The impact of inflation also compounds over time, but this is not good news. Inflation works against you by decreasing the buying power of your hard‐earned savings. For example, a dollar bill acquired at the founding of the Federal Reserve in December 1913 and tucked under the mattress for safekeeping would buy a mere four cents of what it snared back then. Inflation has historically averaged about 3 percent. According to the Rule of 72, that means your purchasing power gets cut in half every 24 years. Keep active at work or your home office with a standing desk that will help you to change working positions often.
Investment costs and taxes create a similar drag on your rate of return. Let's continue with the previous example in which you save $250 a month into an investment account that earns 8 percent a year from age 22 to age 67. Without costs and taxes, you would retire with $1,318,635. Because investing is not a costless activity, let's assume you pay 1.5 percent for investment‐related fees. These fees come directly out of your 8 percent return and reduce your ending balance to $807,125. Improved health? Collaboration? Productivity? Get all of these benefits and more with a adjustable standing desk from your favourite online retailer.

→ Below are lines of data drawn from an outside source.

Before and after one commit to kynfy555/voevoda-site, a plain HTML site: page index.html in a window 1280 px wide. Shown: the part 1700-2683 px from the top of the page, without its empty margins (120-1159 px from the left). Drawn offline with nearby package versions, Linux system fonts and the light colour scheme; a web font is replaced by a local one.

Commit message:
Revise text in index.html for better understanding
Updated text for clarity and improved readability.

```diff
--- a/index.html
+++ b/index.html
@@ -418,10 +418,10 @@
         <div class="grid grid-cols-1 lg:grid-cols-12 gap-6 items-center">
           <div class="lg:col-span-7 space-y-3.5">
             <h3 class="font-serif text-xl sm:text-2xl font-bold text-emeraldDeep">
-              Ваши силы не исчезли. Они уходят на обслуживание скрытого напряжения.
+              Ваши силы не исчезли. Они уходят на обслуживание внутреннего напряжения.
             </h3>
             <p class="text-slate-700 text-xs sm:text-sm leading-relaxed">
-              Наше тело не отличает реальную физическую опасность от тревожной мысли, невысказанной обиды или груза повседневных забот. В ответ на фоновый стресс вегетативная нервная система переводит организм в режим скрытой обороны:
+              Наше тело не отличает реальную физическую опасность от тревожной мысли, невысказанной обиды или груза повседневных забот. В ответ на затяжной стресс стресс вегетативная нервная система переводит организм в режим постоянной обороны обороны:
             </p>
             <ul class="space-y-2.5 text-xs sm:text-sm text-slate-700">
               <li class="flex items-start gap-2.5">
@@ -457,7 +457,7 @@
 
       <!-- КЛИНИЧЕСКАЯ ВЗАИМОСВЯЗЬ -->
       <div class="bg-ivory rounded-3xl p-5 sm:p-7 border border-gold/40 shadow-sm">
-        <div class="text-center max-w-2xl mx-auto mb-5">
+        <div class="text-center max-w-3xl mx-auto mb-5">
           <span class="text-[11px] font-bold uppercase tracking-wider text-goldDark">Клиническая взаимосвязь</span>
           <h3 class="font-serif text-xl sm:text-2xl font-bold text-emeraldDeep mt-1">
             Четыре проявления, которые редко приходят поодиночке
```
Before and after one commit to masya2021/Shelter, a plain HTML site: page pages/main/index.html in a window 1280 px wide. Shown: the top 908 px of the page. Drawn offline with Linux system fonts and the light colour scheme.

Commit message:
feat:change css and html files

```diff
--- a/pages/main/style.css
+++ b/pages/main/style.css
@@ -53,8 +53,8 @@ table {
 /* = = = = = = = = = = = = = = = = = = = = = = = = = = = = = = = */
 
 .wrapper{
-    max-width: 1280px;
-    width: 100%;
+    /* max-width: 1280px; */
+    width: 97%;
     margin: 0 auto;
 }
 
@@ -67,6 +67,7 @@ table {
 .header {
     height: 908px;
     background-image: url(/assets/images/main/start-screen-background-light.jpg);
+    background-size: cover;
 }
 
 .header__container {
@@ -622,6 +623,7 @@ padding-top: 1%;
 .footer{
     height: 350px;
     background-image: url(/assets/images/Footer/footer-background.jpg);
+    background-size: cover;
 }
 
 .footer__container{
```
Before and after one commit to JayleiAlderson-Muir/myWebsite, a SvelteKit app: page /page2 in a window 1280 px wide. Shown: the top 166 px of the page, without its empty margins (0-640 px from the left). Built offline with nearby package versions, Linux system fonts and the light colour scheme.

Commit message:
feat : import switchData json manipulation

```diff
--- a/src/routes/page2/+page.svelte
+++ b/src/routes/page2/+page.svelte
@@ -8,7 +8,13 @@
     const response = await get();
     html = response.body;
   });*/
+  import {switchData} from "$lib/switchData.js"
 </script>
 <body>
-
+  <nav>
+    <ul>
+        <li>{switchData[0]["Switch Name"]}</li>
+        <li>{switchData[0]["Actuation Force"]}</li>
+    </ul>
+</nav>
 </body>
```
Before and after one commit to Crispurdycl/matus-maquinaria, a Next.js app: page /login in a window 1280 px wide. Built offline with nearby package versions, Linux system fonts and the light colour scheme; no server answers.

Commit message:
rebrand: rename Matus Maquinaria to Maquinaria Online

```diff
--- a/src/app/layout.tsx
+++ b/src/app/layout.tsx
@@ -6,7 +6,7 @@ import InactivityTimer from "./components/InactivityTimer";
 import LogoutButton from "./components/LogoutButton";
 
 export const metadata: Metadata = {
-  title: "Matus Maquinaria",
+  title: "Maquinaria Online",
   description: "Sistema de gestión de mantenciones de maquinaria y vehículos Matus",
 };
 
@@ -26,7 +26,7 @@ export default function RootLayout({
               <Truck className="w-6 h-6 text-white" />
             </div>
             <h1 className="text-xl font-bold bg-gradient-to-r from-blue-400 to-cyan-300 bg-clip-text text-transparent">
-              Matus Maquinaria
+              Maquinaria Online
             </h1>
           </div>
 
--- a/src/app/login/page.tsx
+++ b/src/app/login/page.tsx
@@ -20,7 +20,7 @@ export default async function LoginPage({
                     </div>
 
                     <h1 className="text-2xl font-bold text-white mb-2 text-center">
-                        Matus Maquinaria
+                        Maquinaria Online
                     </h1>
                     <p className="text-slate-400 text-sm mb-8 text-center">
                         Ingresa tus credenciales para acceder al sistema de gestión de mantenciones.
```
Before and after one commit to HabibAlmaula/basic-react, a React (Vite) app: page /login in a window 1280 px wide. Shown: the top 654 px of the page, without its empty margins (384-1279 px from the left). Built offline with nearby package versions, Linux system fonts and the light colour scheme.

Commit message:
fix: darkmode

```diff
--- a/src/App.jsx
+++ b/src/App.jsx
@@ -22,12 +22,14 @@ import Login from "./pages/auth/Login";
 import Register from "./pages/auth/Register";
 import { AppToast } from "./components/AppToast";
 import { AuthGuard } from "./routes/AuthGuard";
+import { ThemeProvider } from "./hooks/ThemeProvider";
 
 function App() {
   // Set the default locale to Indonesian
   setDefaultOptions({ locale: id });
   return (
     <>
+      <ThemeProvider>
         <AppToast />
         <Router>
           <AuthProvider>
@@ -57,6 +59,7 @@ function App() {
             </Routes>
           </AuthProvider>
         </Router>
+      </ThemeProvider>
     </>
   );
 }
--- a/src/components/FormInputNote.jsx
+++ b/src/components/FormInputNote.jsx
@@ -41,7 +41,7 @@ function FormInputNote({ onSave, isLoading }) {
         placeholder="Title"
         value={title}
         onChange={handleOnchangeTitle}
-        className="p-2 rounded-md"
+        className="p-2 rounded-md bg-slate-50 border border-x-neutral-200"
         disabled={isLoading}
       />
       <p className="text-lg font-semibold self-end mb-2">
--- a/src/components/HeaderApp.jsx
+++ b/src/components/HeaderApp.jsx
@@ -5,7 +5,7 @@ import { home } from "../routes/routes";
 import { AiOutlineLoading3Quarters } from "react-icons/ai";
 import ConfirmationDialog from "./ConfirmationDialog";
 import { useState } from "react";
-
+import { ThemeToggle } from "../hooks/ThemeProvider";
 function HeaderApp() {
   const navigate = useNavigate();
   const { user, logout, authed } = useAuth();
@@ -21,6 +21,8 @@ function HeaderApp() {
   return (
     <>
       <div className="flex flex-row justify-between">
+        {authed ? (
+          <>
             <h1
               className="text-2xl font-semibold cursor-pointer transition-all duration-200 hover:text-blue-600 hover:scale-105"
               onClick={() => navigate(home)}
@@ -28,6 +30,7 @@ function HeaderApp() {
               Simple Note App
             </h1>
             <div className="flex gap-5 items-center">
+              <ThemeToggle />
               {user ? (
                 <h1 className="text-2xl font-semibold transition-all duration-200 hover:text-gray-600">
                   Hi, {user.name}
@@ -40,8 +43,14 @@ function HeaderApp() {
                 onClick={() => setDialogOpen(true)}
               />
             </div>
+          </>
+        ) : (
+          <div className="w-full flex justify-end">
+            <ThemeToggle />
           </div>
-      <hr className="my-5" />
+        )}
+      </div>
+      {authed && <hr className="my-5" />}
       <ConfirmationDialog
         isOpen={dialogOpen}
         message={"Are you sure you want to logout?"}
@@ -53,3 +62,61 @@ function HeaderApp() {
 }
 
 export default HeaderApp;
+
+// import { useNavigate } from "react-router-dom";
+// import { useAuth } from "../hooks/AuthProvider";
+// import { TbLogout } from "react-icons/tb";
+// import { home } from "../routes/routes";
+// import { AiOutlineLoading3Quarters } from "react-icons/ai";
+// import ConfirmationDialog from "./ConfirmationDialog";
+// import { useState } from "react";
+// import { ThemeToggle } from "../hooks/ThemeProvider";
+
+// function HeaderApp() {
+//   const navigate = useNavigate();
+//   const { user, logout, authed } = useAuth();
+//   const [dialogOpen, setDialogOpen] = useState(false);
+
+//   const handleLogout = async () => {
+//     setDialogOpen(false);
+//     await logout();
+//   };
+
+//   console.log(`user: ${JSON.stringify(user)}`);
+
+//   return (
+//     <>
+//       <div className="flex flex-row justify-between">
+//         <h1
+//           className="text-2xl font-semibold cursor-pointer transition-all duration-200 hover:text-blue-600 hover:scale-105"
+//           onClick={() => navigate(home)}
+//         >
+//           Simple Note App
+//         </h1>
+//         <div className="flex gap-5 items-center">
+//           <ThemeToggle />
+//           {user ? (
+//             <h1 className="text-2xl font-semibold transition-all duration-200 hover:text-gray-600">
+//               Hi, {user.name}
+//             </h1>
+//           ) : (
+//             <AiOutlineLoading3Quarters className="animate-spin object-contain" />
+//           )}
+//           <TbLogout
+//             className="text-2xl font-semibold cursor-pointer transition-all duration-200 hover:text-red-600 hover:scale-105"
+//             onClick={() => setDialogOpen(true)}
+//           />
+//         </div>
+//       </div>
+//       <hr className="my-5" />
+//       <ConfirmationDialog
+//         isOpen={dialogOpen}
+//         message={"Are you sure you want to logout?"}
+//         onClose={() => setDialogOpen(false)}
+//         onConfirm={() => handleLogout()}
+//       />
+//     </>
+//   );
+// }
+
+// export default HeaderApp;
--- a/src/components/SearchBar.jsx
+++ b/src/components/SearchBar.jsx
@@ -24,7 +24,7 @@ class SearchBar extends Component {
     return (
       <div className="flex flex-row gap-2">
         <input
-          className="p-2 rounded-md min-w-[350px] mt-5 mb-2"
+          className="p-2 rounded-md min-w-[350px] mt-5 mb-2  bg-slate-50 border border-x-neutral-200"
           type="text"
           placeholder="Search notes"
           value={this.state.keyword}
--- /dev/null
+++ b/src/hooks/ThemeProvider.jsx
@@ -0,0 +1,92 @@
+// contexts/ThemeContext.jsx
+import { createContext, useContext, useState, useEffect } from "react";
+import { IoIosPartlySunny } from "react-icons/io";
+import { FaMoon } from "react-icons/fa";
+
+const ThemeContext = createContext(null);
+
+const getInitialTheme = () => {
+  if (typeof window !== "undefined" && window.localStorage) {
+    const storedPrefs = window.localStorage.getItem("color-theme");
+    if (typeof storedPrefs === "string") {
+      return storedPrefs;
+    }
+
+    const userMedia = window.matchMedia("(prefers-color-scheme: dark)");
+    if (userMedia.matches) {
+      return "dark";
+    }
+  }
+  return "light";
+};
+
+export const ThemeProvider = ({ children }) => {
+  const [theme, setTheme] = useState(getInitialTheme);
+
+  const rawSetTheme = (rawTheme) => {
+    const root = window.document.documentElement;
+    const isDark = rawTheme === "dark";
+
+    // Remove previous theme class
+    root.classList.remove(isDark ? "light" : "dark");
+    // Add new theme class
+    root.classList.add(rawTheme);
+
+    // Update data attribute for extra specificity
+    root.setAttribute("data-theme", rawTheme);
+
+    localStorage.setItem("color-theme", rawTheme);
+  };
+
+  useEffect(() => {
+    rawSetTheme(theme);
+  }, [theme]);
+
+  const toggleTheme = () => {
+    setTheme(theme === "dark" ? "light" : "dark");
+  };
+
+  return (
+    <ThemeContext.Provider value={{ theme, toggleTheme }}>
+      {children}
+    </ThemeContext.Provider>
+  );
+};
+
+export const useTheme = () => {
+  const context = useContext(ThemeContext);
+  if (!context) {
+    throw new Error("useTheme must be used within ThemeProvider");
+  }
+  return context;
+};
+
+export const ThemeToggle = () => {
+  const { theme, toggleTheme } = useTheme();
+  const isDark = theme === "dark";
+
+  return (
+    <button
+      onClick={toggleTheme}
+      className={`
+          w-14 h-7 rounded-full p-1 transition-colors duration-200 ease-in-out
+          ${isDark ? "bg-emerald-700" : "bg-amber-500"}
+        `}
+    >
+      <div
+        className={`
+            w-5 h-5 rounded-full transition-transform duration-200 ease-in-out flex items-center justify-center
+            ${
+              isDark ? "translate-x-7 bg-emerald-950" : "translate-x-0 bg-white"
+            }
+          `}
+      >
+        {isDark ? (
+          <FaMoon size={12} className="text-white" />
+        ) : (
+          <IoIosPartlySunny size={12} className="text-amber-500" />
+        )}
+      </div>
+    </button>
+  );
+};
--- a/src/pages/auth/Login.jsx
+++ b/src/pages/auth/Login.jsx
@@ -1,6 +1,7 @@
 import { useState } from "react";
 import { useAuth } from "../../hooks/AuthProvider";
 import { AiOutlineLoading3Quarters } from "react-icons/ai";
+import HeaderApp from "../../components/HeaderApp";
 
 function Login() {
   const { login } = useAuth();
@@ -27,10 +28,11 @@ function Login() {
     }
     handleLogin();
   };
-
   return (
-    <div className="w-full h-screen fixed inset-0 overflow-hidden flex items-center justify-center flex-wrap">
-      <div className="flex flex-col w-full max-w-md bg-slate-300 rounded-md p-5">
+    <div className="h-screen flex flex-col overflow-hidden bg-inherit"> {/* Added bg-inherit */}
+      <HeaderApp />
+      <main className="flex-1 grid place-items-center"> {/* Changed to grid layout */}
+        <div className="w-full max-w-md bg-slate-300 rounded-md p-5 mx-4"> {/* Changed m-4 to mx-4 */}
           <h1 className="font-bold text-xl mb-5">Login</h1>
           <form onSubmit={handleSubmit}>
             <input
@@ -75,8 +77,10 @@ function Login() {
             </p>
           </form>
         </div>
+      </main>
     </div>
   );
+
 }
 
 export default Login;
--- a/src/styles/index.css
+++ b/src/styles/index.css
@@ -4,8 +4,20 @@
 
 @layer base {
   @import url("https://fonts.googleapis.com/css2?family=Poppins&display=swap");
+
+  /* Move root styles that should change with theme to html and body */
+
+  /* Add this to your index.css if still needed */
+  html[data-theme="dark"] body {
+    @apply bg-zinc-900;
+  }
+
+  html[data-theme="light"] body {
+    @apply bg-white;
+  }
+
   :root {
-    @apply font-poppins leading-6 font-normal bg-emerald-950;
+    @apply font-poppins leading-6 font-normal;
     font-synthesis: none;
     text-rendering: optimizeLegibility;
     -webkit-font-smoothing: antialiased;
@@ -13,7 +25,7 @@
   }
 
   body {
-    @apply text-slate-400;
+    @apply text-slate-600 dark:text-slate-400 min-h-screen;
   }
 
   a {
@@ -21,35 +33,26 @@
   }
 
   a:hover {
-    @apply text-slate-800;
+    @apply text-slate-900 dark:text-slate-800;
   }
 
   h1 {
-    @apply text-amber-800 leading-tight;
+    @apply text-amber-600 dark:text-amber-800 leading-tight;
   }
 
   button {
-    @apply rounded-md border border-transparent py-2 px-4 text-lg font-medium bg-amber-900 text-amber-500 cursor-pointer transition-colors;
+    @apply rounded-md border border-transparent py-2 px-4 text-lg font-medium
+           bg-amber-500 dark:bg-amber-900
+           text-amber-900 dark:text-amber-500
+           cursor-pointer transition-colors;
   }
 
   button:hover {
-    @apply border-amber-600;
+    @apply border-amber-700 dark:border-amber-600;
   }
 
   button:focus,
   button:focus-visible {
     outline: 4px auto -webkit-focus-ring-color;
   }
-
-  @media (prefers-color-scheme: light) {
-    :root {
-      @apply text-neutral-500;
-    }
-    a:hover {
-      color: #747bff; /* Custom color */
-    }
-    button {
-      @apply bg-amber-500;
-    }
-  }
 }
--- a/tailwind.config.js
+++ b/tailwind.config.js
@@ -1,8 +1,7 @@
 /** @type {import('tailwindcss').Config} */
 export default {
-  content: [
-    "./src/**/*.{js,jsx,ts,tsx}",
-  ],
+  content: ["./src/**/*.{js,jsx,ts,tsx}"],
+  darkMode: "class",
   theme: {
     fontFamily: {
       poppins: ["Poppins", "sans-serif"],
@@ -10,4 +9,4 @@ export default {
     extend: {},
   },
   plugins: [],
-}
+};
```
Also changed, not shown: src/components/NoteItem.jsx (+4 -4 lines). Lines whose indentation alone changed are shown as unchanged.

Taxes also reduce returns if you aren't using a tax‐deferred account like an IRA or an employer‐sponsored retirement plan. The impact of taxes will vary by your state of residence, income level, and mix of investment accounts. Given all the variables, let's simply assume that you pay taxes equal to 6 percent of your investment balance each year. Continuing with our example from before, the ending balance after costs and taxes comes to $713,230. In other words, the negative impact of compounding from investment fees and taxes wiped out more than half of your investment account. A stand up desk is a desk conceived for writing, reading or drawing while standing up or while sitting on a high stool.
Another area that compounding can work against you is when you take on debt. Unfortunately, many people need to take on debt at some point in their lives. Most people could not afford a home without a mortgage. Many others couldn't pay for higher education without student loans. These are both examples of good debt because they can positively contribute to your overall net worth. Unlike a car that depreciates in value the moment you drive it off the dealer's lot, a home's price generally appreciates at a rate similar to inflation. As for education, student loans are an investment in your ability to earn a higher income. A height-adjustable sit stand desk helps you cycle between sitting and standing throughout your workday.
Credit card debt, on the other hand, is bad debt because it's typically the result of unnecessary consumption or poor planning—and, more importantly, comes with high interest rates and low minimum payments. That combination of factors plus compound interest makes the cost of using credit cards enormous. Imagine buying a new TV for $2,500 using a credit card with a 16 percent annual percentage rate (APR) and making minimum payments of $50 until the balance is paid off. In this scenario, compounding creates $3,994 in interest costs over the nearly 22 years it takes to pay off the original $2,500 purchase. Working at a electric standing desk may offer health benefits, however, studies suggest that doing so probably will not help you burn a lot of extra calories.